    What did Darrell Taylor learn from that moment? Not much.

    “I honestly can’t say what I learned from it,” Taylor said. “I can’t say it was a bad call or a good call. It was on the official. That’s why we have them, to do their job, and I guess that’s what he did.

    “We had a lot of game still left, so I did my best to flush it so we could get on with the rest of the game and keep on playing our best.”

    The redshirt senior did what he could to dump it from his mind in Saturday’s game, and he’s moving on from that call and from the game itself this week. The Vols’ have a pivotal contest with South Carolina upcoming on Saturday, and Taylor and the rest of the defense feels like it’s a very winnable game.

    All they have to do is follow the game plan and execute.

    “We got confidence going into this game thinking we’re going to win,” Taylor stated. “We just gotta go out and execute our game plan.

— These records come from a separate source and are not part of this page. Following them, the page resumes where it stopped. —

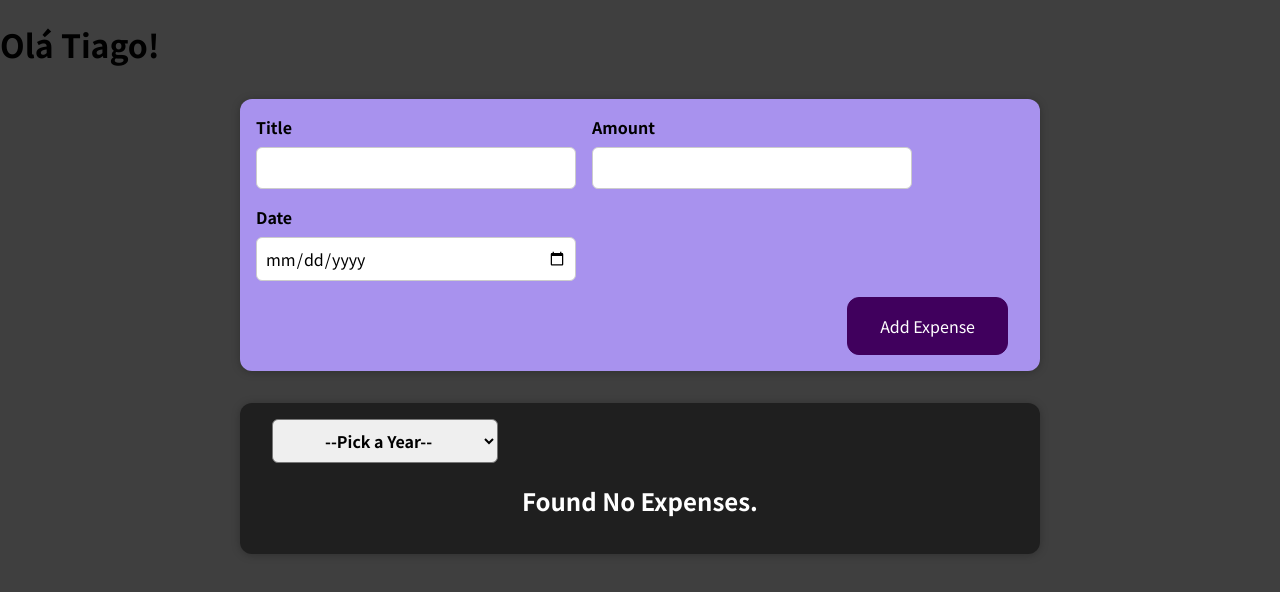
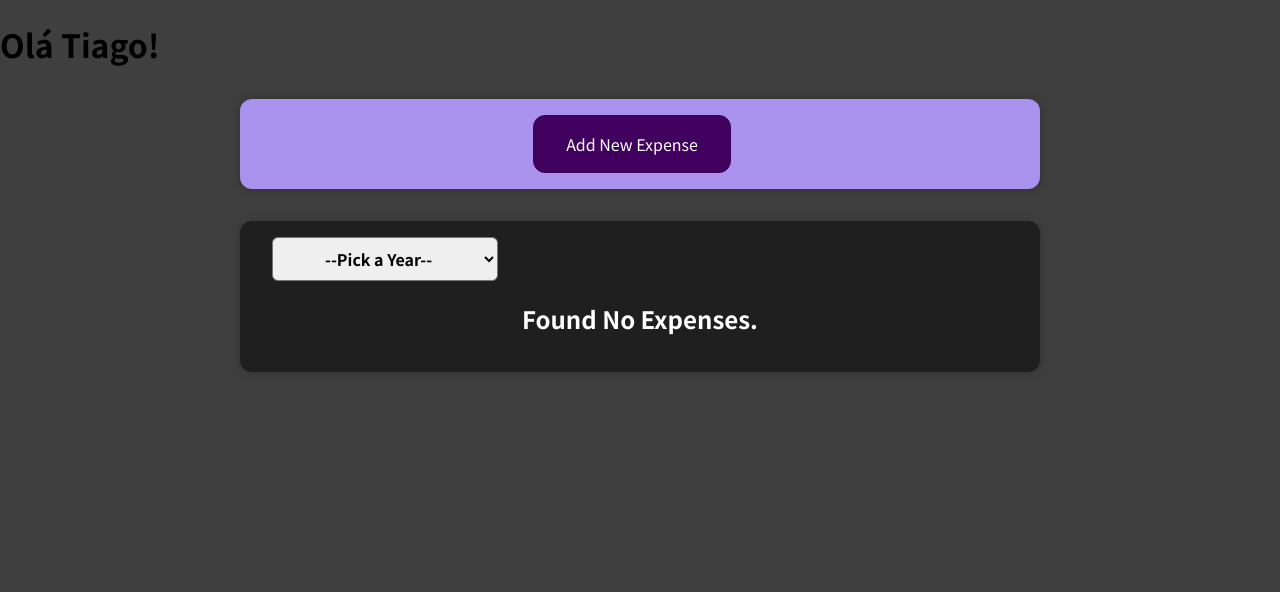
Before and after one commit to Shamoleambo/academind-react-complete-guide, a React (Create React App) app: page / in a window 1280 px wide. Shown: the top 592 px of the page. Built offline with nearby package versions, Linux system fonts and the light colour scheme.

Commit message:
refactor NewExpense to have a button that controls the form display

```diff
--- a/src/components/NewExpense/NewExpense.js
+++ b/src/components/NewExpense/NewExpense.js
@@ -1,14 +1,27 @@
+import { useState } from 'react'
 import ExpenseForm from './ExpenseForm'
 import './NewExpense.css'
 
 const NewExpense = props => {
+  const [newExpenseForm, setNewExpenseForm] = useState(false)
+
   const saveExpenseDataHandler = inputExpenseData => {
     const expenseData = { ...inputExpenseData, id: Math.random().toString() }
     props.onAddExpense(expenseData)
   }
+  const displayForm = () => {
+    setNewExpenseForm(prevState => !prevState)
+  }
   return (
     <div className='new-expense'>
-      <ExpenseForm onSaveExpenseData={saveExpenseDataHandler} />
+      {newExpenseForm ? (
+        <ExpenseForm
+          onSaveExpenseData={saveExpenseDataHandler}
+          closeNewExpenseForm={displayForm}
+        />
+      ) : (
+        <button onClick={displayForm}>Add New Expense</button>
+      )}
     </div>
   )
 }
```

I think it’ll give us the best opportunity to win this weekend.”



    Nathanael Rutherford
    Nathanael Rutherford is the managing editor and social media manager for Rocky Top Insider. Nathanael graduated from the University of Tennessee and cultivated a passion for the Vols while growing up in Knoxville a mere 10 minutes from Neyland Stadium. He's been a part of the RTI team since November of 2015 and has been the editor of RTI since June of 2017. If he's not talking or writing about Tennessee athletics, he's probably talking about Star Wars.